[Saved entries]
::::::::::

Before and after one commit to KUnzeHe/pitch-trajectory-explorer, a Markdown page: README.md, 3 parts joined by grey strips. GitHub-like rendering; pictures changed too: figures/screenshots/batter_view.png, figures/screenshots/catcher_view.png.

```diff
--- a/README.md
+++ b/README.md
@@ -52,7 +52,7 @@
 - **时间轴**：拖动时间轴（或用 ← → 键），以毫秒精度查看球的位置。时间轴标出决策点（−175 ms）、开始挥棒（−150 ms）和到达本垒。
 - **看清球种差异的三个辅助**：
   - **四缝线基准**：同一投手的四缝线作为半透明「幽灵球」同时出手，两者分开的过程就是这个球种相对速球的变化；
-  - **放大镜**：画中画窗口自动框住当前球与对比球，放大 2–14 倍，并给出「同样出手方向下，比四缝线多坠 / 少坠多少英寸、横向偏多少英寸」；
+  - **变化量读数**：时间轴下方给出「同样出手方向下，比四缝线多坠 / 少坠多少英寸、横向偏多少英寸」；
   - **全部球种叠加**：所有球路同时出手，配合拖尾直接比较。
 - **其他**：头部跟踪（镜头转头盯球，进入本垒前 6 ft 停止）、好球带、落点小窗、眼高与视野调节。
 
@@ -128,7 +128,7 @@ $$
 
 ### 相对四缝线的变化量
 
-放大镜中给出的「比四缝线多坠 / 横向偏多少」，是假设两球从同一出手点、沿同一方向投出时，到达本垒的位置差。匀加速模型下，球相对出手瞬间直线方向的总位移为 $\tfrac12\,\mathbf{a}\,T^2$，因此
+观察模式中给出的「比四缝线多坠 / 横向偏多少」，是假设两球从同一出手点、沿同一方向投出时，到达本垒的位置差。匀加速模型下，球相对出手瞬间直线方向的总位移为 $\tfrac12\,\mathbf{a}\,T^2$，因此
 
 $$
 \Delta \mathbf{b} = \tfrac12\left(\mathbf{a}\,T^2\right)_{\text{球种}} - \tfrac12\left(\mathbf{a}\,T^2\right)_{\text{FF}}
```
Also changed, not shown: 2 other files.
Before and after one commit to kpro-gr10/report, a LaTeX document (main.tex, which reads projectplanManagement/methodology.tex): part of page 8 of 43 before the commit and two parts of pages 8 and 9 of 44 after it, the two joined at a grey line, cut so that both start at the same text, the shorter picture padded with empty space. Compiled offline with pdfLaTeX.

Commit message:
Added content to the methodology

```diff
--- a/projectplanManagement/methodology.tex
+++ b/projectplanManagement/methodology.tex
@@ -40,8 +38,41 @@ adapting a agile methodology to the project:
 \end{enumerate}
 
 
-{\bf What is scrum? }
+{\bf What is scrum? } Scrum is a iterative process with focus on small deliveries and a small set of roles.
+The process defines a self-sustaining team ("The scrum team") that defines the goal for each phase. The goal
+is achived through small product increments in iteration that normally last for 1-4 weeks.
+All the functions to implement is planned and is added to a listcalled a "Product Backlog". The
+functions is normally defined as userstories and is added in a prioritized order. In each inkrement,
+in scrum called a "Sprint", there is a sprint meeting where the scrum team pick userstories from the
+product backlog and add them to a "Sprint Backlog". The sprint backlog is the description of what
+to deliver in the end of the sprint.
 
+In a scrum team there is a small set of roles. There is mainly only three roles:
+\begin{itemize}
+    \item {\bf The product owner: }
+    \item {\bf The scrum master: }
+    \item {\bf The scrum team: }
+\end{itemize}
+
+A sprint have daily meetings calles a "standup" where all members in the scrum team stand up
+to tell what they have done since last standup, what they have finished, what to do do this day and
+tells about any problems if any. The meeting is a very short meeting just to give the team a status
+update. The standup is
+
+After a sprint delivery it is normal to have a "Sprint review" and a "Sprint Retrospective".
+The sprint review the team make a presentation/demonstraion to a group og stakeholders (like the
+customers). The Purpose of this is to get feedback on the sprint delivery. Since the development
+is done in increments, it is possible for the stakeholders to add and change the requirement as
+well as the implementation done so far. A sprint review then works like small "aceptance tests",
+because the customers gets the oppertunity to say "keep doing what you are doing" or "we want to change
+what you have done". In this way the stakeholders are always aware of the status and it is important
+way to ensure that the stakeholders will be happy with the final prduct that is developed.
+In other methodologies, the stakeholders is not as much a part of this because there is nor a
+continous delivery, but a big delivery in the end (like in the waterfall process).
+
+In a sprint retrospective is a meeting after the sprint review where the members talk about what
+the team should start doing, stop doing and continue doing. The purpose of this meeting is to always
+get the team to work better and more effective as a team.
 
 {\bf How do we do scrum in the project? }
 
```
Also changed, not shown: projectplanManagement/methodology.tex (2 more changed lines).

::::::::::

* _Activity_
Could you type out every entry again exactly as it stands?

* _Response to this exercise_
Before and after one commit to KUnzeHe/pitch-trajectory-explorer, a Markdown page: README.md, 3 parts joined by grey strips. GitHub-like rendering; pictures changed too: figures/screenshots/batter_view.png, figures/screenshots/catcher_view.png.

```diff
--- a/README.md
+++ b/README.md
@@ -52,7 +52,7 @@
 - **时间轴**：拖动时间轴（或用 ← → 键），以毫秒精度查看球的位置。时间轴标出决策点（−175 ms）、开始挥棒（−150 ms）和到达本垒。
 - **看清球种差异的三个辅助**：
   - **四缝线基准**：同一投手的四缝线作为半透明「幽灵球」同时出手，两者分开的过程就是这个球种相对速球的变化；
-  - **放大镜**：画中画窗口自动框住当前球与对比球，放大 2–14 倍，并给出「同样出手方向下，比四缝线多坠 / 少坠多少英寸、横向偏多少英寸」；
+  - **变化量读数**：时间轴下方给出「同样出手方向下，比四缝线多坠 / 少坠多少英寸、横向偏多少英寸」；
   - **全部球种叠加**：所有球路同时出手，配合拖尾直接比较。
 - **其他**：头部跟踪（镜头转头盯球，进入本垒前 6 ft 停止）、好球带、落点小窗、眼高与视野调节。
 
@@ -128,7 +128,7 @@ $$
 
 ### 相对四缝线的变化量
 
-放大镜中给出的「比四缝线多坠 / 横向偏多少」，是假设两球从同一出手点、沿同一方向投出时，到达本垒的位置差。匀加速模型下，球相对出手瞬间直线方向的总位移为 $\tfrac12\,\mathbf{a}\,T^2$，因此
+观察模式中给出的「比四缝线多坠 / 横向偏多少」，是假设两球从同一出手点、沿同一方向投出时，到达本垒的位置差。匀加速模型下，球相对出手瞬间直线方向的总位移为 $\tfrac12\,\mathbf{a}\,T^2$，因此
 
 $$
 \Delta \mathbf{b} = \tfrac12\left(\mathbf{a}\,T^2\right)_{\text{球种}} - \tfrac12\left(\mathbf{a}\,T^2\right)_{\text{FF}}
```
Also changed, not shown: 2 other files.
Before and after one commit to kpro-gr10/report, a LaTeX document (main.tex, which reads projectplanManagement/methodology.tex): part of page 8 of 43 before the commit and two parts of pages 8 and 9 of 44 after it, the two joined at a grey line, cut so that both start at the same text, the shorter picture padded with empty space. Compiled offline with pdfLaTeX.

Commit message:
Added content to the methodology

```diff
--- a/projectplanManagement/methodology.tex
+++ b/projectplanManagement/methodology.tex
@@ -40,8 +38,41 @@ adapting a agile methodology to the project:
 \end{enumerate}
 
 
-{\bf What is scrum? }
+{\bf What is scrum? } Scrum is a iterative process with focus on small deliveries and a small set of roles.
+The process defines a self-sustaining team ("The scrum team") that defines the goal for each phase. The goal
+is achived through small product increments in iteration that normally last for 1-4 weeks.
+All the functions to implement is planned and is added to a listcalled a "Product Backlog". The
+functions is normally defined as userstories and is added in a prioritized order. In each inkrement,
+in scrum called a "Sprint", there is a sprint meeting where the scrum team pick userstories from the
+product backlog and add them to a "Sprint Backlog". The sprint backlog is the description of what
+to deliver in the end of the sprint.
 
+In a scrum team there is a small set of roles. There is mainly only three roles:
+\begin{itemize}
+    \item {\bf The product owner: }
+    \item {\bf The scrum master: }
+    \item {\bf The scrum team: }
+\end{itemize}
+
+A sprint have daily meetings calles a "standup" where all members in the scrum team stand up
+to tell what they have done since last standup, what they have finished, what to do do this day and
+tells about any problems if any. The meeting is a very short meeting just to give the team a status
+update. The standup is
+
+After a sprint delivery it is normal to have a "Sprint review" and a "Sprint Retrospective".
+The sprint review the team make a presentation/demonstraion to a group og stakeholders (like the
+customers). The Purpose of this is to get feedback on the sprint delivery. Since the development
+is done in increments, it is possible for the stakeholders to add and change the requirement as
+well as the implementation done so far. A sprint review then works like small "aceptance tests",
+because the customers gets the oppertunity to say "keep doing what you are doing" or "we want to change
+what you have done". In this way the stakeholders are always aware of the status and it is important
+way to ensure that the stakeholders will be happy with the final prduct that is developed.
+In other methodologies, the stakeholders is not as much a part of this because there is nor a
+continous delivery, but a big delivery in the end (like in the waterfall process).
+
+In a sprint retrospective is a meeting after the sprint review where the members talk about what
+the team should start doing, stop doing and continue doing. The purpose of this meeting is to always
+get the team to work better and more effective as a team.
 
 {\bf How do we do scrum in the project? }
 
```
Also changed, not shown: projectplanManagement/methodology.tex (2 more changed lines).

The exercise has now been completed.